- August 8, 2018
Sundarbans at risk; India’s 2030 emission intensity; Pakistan’s 100 billion trees plan
Sundarbans at risk: India-Bangladesh listening?
The upcoming India-Bangladesh coal plant along Sundarbans is facing fierce opposition as a “disaster” to the fragile ecosystem. Experts have warned Rampal Coal-Plant could prove to be major financial risk. UN has directed Bangladesh to drop the project near the world heritage mangroves. Others have recommended “better, cheaper” alternatives like solar electrification.
India emissions “will double by 2030, but be below today’s global average”
What would be emission intensity of India over the next decade?
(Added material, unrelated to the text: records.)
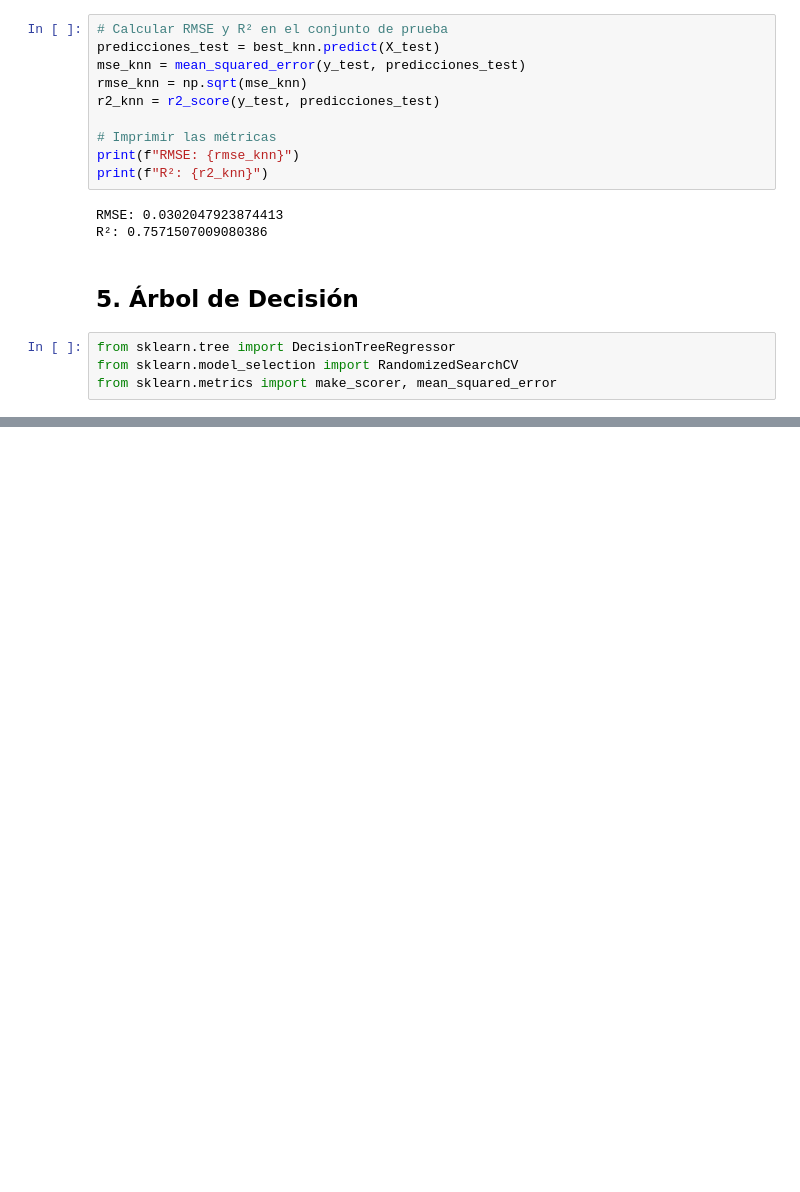
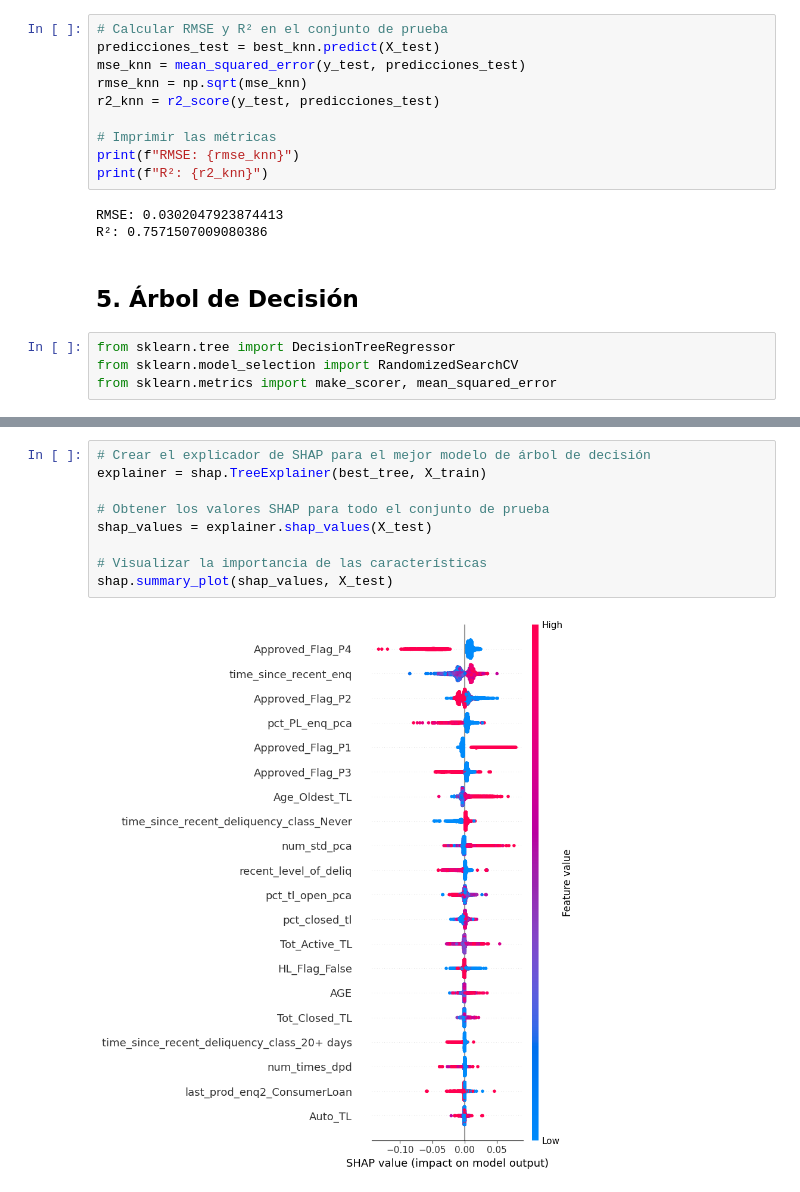
Before and after one commit to Ismaelasoo/ML-Credit-Scoring, a Jupyter notebook: Model.ipynb, the cells around one changed output, grey strips where cells are left out. Cells and saved outputs as stored; diff of their text form; blank space fills up the shorter version.

```diff
--- a/Model.ipynb
+++ b/Model.ipynb
@@ -663,0 +674,11 @@ NotFittedError: This DecisionTreeRegressor instance is not fitted yet. Call 'fit
+# %%
+# Crear el explicador de SHAP para el mejor modelo de árbol de decisión
+explainer = shap.TreeExplainer(best_tree, X_train)
+
+# Obtener los valores SHAP para todo el conjunto de prueba
+shap_values = explainer.shap_values(X_test)
+
+# Visualizar la importancia de las características
+shap.summary_plot(shap_values, X_test)
+# %% [output]
+[figure, added]
```
Also changed, not shown: parts of 10 cells of this notebook.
Recent study says, based on current energy policy, despite renewables growth, India’s CO2 energy-related emissions from 2012 levels would most likely double by 2030. By 2030, India’s per capita emissions will be below today’s global average.
Paris “rulebook”: Time running out?
Will the negotiators writing the “rulebook” for the Paris accord meet the December deadline? Negotiators last week published “tools” to help streamline the conflicting proposals; co-chairs said they need to “crank up the pace” as there’s only one more technical session in Bangkok next month before the main UN climate summit of the year in Katowice, Poland, where ministers would finalize the rulebook.
Climate Chief pushes to solve Climate Fund crisis
UN climate chief sought political intervention to save UN’s Green Climate Fund, month after the board meeting meltdown. Campaigners say, the recent EU-China joint statement has been a much needed boost, post the USA pulling out.
Blame Fossil Fuel industry, not “Human Nature”
Why we haven’t solved climate change yet? The latest NYT Magazine issue, analyzing early days of climate politics, blamed “human nature”. Critics say it’s the fossil fuel interests that killed the climate momentum, not “human nature”.
Climate finally part of India’s poll discourse?
Will climate issues be part of India’s 2019 election discourse? This article argues it’s just the time, as media and citizens have been forcing parties to come clean on their stand on pollution and climate issues.
Imran Khan: Will plant 10 billion trees
The newly elected Pakistan PM Imran Khan plans to plant 10 billion trees in 5 years, to combat climate change, expanding his party’s “billion tree tsunami” initiative in Khyber province. Imran had mocked previous government’s climate budget as a joke. However, domestic coal will continue to grow with the help of Chinese investment.